## Problem
Copy the result of filtering the entries below for lines that include the string "Generation".

(Modification records)
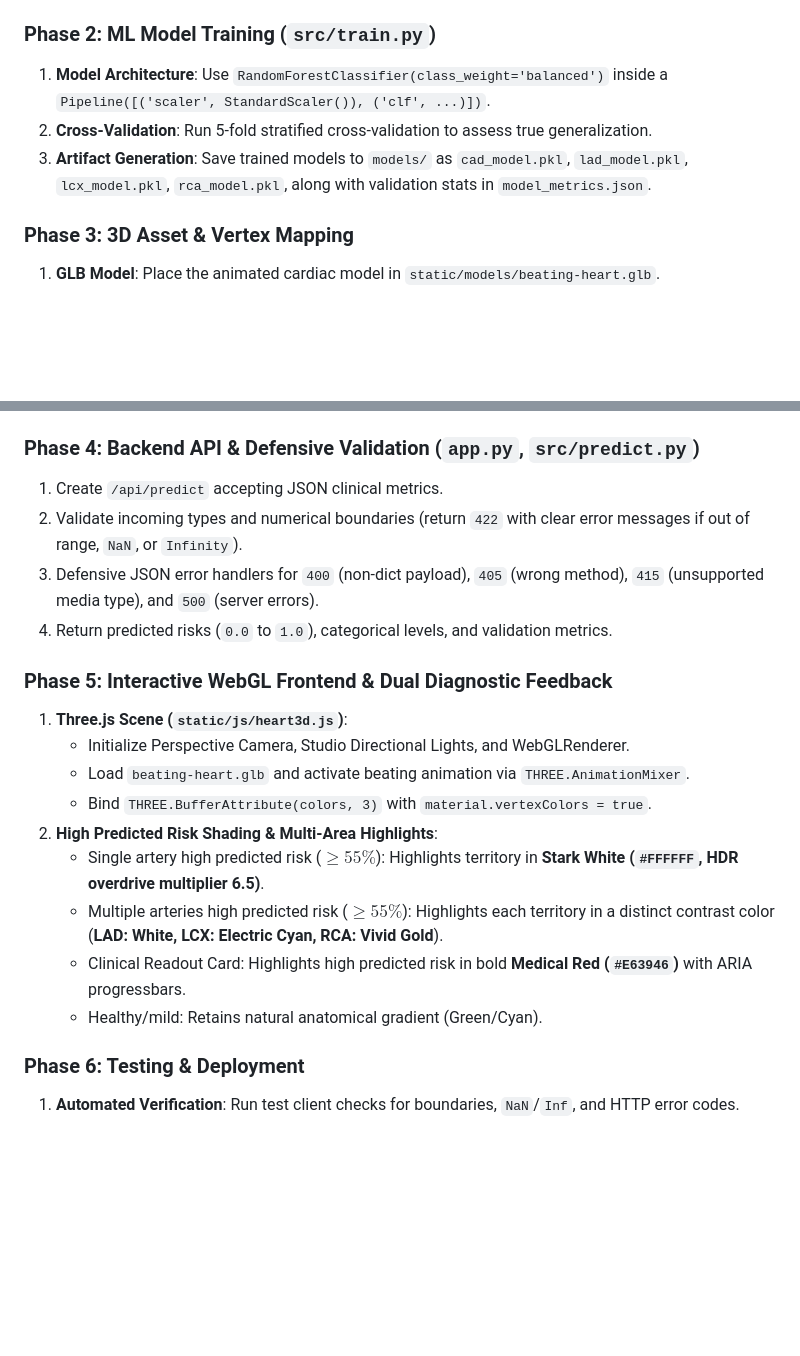
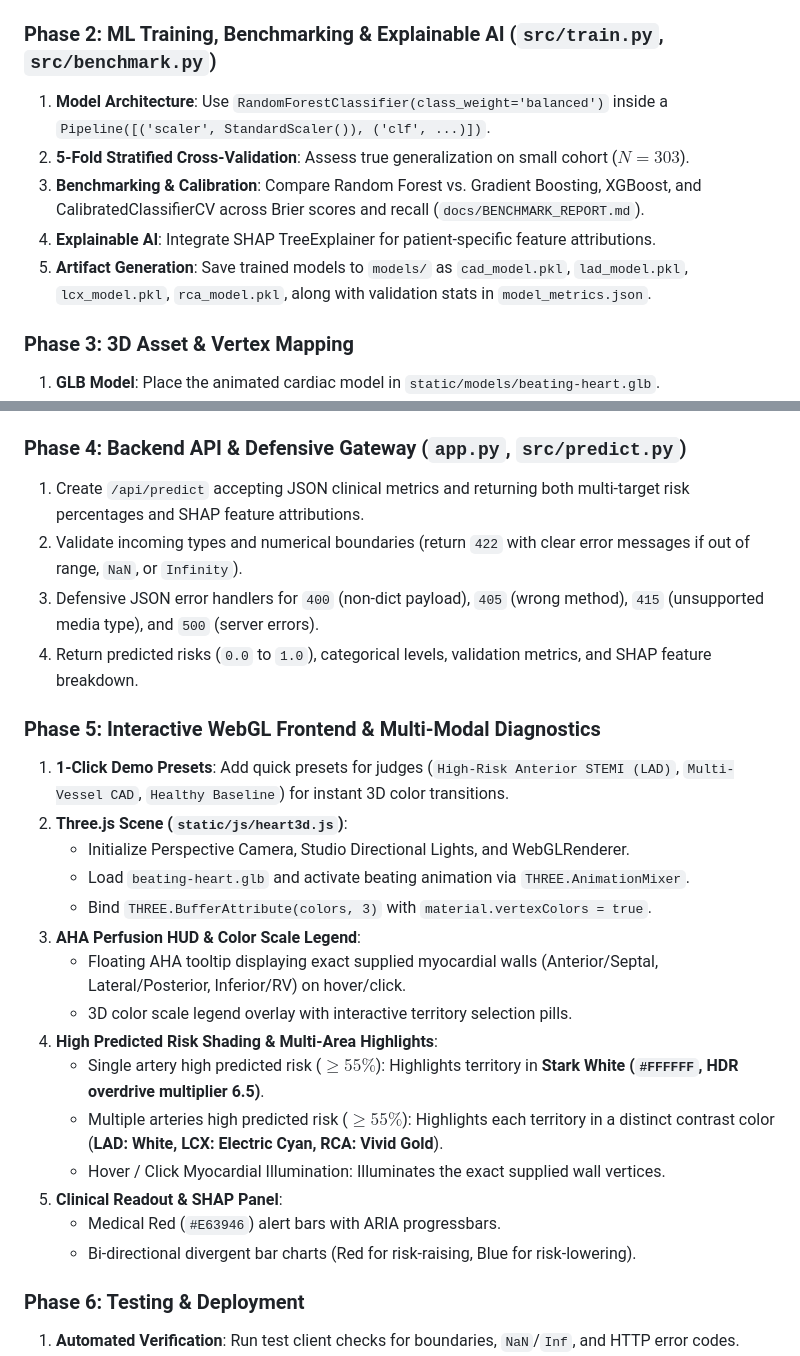
Before and after one commit to xploreshivam/cardiac_risk_prediction, a Markdown page: docs/PROJECT_BUILD_GUIDE.md, 2 parts joined by grey strips. GitHub-like rendering; blank space fills up the shorter version.

```diff
--- a/docs/PROJECT_BUILD_GUIDE.md
+++ b/docs/PROJECT_BUILD_GUIDE.md
@@ -63,10 +64,12 @@ graph TD
    - `LCX` (Left Circumflex stenosis)
    - `RCA` (Right Coronary Artery stenosis)
 
-### Phase 2: ML Model Training (`src/train.py`)
+### Phase 2: ML Training, Benchmarking & Explainable AI (`src/train.py`, `src/benchmark.py`)
 1. **Model Architecture**: Use `RandomForestClassifier(class_weight='balanced')` inside a `Pipeline([('scaler', StandardScaler()), ('clf', ...)])`.
-2. **Cross-Validation**: Run 5-fold stratified cross-validation to assess true generalization.
-3. **Artifact Generation**: Save trained models to `models/` as `cad_model.pkl`, `lad_model.pkl`, `lcx_model.pkl`, `rca_model.pkl`, along with validation stats in `model_metrics.json`.
+2. **5-Fold Stratified Cross-Validation**: Assess true generalization on small cohort ($N=303$).
+3. **Benchmarking & Calibration**: Compare Random Forest vs. Gradient Boosting, XGBoost, and CalibratedClassifierCV across Brier scores and recall (`docs/BENCHMARK_REPORT.md`).
+4. **Explainable AI**: Integrate SHAP TreeExplainer for patient-specific feature attributions.
+5. **Artifact Generation**: Save trained models to `models/` as `cad_model.pkl`, `lad_model.pkl`, `lcx_model.pkl`, `rca_model.pkl`, along with validation stats in `model_metrics.json`.
 
 ### Phase 3: 3D Asset & Vertex Mapping
 1. **GLB Model**: Place the animated cardiac model in `static/models/beating-heart.glb`.
@@ -77,22 +80,28 @@ graph TD
    - Baseline structures: Default Tag 0.
 3. **Mapping Asset**: Save 20,139 integer vertex tags to `static/data/vertex_anatomy_tags.json`.
 
-### Phase 4: Backend API & Defensive Validation (`app.py`, `src/predict.py`)
-1. Create `/api/predict` accepting JSON clinical metrics.
+### Phase 4: Backend API & Defensive Gateway (`app.py`, `src/predict.py`)
+1. Create `/api/predict` accepting JSON clinical metrics and returning both multi-target risk percentages and SHAP feature attributions.
 2. Validate incoming types and numerical boundaries (return `422` with clear error messages if out of range, `NaN`, or `Infinity`).
 3. Defensive JSON error handlers for `400` (non-dict payload), `405` (wrong method), `415` (unsupported media type), and `500` (server errors).
-4. Return predicted risks (`0.0` to `1.0`), categorical levels, and validation metrics.
+4. Return predicted risks (`0.0` to `1.0`), categorical levels, validation metrics, and SHAP feature breakdown.
 
-### Phase 5: Interactive WebGL Frontend & Dual Diagnostic Feedback
-1. **Three.js Scene (`static/js/heart3d.js`)**:
+### Phase 5: Interactive WebGL Frontend & Multi-Modal Diagnostics
+1. **1-Click Demo Presets**: Add quick presets for judges (`High-Risk Anterior STEMI (LAD)`, `Multi-Vessel CAD`, `Healthy Baseline`) for instant 3D color transitions.
+2. **Three.js Scene (`static/js/heart3d.js`)**:
    - Initialize Perspective Camera, Studio Directional Lights, and WebGLRenderer.
    - Load `beating-heart.glb` and activate beating animation via `THREE.AnimationMixer`.
    - Bind `THREE.BufferAttribute(colors, 3)` with `material.vertexColors = true`.
-2. **High Predicted Risk Shading & Multi-Area Highlights**:
+3. **AHA Perfusion HUD & Color Scale Legend**:
+   - Floating AHA tooltip displaying exact supplied myocardial walls (Anterior/Septal, Lateral/Posterior, Inferior/RV) on hover/click.
+   - 3D color scale legend overlay with interactive territory selection pills.
+4. **High Predicted Risk Shading & Multi-Area Highlights**:
    - Single artery high predicted risk ($\ge 55\%$): Highlights territory in **Stark White (`#FFFFFF`, HDR overdrive multiplier 6.5)**.
    - Multiple arteries high predicted risk ($\ge 55\%$): Highlights each territory in a distinct contrast color (**LAD: White, LCX: Electric Cyan, RCA: Vivid Gold**).
-   - Clinical Readout Card: Highlights high predicted risk in bold **Medical Red (`#E63946`)** with ARIA progressbars.
-   - Healthy/mild: Retains natural anatomical gradient (Green/Cyan).
+   - Hover / Click Myocardial Illumination: Illuminates the exact supplied wall vertices.
+5. **Clinical Readout & SHAP Panel**:
+   - Medical Red (`#E63946`) alert bars with ARIA progressbars.
+   - Bi-directional divergent bar charts (Red for risk-raising, Blue for risk-lowering).
 
 ### Phase 6: Testing & Deployment
 1. **Automated Verification**: Run test client checks for boundaries, `NaN`/`Inf`, and HTTP error codes.
```
Also changed, not shown: other parts of docs/PROJECT_BUILD_GUIDE.md (+9 -8 lines), README.md (+9 -8 lines), docs/architecture_flow.md (+44 -22 lines).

## Exercise output
-3. **Artifact Generation**: Save trained models to `models/` as `cad_model.pkl`, `lad_model.pkl`, `lcx_model.pkl`, `rca_model.pkl`, along with validation stats in `model_metrics.json`.
+5. **Artifact Generation**: Save trained models to `models/` as `cad_model.pkl`, `lad_model.pkl`, `lcx_model.pkl`, `rca_model.pkl`, along with validation stats in `model_metrics.json`.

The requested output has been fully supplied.